**Activity**
Every line holding the string "getElementById" should be copied from the listing.

**Dataset content**
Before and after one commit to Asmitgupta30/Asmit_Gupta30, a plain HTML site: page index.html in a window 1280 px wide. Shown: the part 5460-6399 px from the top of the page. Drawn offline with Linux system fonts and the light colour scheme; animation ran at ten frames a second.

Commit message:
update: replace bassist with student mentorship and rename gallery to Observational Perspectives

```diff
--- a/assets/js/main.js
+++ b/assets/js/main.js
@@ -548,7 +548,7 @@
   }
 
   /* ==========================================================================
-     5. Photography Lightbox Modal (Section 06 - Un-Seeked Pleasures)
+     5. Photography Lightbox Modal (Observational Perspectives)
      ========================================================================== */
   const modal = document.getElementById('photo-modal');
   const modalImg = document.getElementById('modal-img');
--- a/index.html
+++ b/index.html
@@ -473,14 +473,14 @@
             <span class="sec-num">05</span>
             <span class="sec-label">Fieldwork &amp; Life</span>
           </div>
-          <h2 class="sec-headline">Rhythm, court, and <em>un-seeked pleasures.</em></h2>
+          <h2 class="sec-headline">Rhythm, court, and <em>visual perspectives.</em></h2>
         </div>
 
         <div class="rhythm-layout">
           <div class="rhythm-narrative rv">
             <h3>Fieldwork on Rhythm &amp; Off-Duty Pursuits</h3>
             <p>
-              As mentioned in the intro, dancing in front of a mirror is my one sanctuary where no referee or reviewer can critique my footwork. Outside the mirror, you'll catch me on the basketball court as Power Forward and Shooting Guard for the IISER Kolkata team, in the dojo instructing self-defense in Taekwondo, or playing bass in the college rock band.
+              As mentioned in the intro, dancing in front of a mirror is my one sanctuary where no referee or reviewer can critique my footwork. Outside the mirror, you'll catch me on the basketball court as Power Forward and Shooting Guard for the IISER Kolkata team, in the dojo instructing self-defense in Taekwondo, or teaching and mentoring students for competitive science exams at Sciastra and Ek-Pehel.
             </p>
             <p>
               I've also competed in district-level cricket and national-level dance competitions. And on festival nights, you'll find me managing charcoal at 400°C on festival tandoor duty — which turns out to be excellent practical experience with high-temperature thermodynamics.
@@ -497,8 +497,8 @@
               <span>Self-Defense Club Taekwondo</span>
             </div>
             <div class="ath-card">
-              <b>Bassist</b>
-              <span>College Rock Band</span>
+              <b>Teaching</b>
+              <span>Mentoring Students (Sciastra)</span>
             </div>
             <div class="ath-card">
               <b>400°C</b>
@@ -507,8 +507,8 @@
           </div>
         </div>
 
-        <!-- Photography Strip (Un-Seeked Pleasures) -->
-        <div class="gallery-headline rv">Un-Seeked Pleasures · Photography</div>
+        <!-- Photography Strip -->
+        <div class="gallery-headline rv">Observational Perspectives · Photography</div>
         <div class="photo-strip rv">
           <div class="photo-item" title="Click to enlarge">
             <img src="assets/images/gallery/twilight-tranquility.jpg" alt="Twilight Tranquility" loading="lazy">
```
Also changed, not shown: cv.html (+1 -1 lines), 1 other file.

**Task output**
   const modal = document.getElementById('photo-modal');
   const modalImg = document.getElementById('modal-img');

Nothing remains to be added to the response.